VTDigger, through an attorney, sent a letter to the Attorney General’s office last month arguing that the policy was illegal, and requesting it “cease imposing such charges immediately.”
“An agency may not charge someone who has not submitted a ‘request for a copy,’” wrote Stephen Coteus, who represents VTDigger from the Montpelier law firm Tarrant, Gillies & Richardson. “The fact that a requester who is inspecting records captures a lasting image of the record — with his own device, at his own cost and burden — does not somehow mean that he has requested a copy from the agency.”
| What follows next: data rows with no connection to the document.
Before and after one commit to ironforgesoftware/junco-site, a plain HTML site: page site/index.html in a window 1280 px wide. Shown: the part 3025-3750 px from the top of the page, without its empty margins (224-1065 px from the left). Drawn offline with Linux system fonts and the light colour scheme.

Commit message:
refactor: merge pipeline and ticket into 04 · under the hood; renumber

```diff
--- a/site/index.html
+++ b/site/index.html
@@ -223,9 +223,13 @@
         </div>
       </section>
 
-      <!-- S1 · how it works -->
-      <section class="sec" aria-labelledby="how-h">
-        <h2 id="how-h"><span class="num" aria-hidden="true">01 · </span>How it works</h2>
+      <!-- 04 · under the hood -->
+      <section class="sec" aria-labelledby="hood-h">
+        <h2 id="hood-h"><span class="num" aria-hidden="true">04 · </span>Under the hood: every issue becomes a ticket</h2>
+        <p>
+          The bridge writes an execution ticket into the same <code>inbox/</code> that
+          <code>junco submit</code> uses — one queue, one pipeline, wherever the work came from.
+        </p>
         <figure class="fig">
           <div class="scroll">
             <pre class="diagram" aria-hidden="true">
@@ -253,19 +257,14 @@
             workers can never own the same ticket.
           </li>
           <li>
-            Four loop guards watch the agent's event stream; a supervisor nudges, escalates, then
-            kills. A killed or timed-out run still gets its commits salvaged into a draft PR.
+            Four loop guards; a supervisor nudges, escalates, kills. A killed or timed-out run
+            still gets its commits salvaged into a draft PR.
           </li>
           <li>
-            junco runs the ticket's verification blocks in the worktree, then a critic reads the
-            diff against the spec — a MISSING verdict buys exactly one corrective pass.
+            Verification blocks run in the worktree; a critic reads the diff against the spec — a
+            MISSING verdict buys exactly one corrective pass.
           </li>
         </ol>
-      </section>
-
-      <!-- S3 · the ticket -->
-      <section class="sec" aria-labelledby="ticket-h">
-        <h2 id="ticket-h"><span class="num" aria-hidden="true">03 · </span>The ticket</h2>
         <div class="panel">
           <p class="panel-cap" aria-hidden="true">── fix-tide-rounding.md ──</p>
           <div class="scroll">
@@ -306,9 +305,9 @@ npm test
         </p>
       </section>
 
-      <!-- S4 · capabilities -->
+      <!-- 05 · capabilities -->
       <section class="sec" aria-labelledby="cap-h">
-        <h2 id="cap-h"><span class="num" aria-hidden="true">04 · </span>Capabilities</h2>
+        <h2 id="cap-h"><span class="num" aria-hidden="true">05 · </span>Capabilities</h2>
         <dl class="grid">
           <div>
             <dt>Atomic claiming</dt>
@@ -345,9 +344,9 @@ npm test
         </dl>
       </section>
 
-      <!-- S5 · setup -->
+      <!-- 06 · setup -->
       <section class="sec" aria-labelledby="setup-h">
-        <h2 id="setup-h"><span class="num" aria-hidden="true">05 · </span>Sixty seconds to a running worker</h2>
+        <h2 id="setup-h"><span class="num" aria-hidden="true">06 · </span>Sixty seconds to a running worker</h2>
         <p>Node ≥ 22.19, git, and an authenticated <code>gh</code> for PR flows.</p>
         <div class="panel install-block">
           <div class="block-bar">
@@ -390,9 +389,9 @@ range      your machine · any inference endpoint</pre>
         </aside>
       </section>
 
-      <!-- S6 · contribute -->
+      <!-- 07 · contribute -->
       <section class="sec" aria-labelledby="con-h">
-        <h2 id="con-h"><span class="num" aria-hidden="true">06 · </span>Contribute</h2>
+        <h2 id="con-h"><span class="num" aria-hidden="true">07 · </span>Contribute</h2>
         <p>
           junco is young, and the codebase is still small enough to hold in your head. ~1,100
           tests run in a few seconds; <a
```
On Oct. 24, Donovan followed up on the letter with a call to Dan Richardson, a senior partner at the firm, suggesting a meeting to work out a legislative fix that would shield the Attorney General’s Office from voluminous requests from for-profit entities. VTDigger editors asked Donovan to contact the news organization directly about a potential fix. He has not yet responded to the organization’s request.
In an interview Friday, Nov. 15, about Scott’s directive, Donovan confirmed that his office has not changed its policy. “If there’s a disagreement, that’s fine, let’s go to the Legislature to get clarity,” the attorney general said.
Last month, in response to criticism of the AG’s policy, Donovan wrote an op-ed outlining his concern that allowing photographing of records would require an agency to devote significant staff time and resources to preparing records without any way to recoup costs.
“This is also time that my team could be spending on protecting consumers, addressing the opioid epidemic, advocating for civil rights, and ensuring that we have access to clean water and clean air,” he wrote.
“There is a cost to Vermonters associated with diverting attorney time and resources from my office’s mission.”
Moreover, he wrote, “Most of the requests for records possessed by the Attorney General’s Office are from private law firms and companies.”
VTDigger found that claim to be “mostly false” in a fact check article, in part because the AG was counting nonprofits and a university law school as “private law firms and companies.”
Donovan and Condos have both come out in support of creating a public records ombudsman office in state government to ensure that public records policies are enforced properly and consistently across agencies. Scott opposes the idea, arguing that it’s an unnecessary bureaucratic burden.
“I think we can handle this in-house,” Scott said at a press conference last month. “I don’t know why we would need a whole new office to do this.”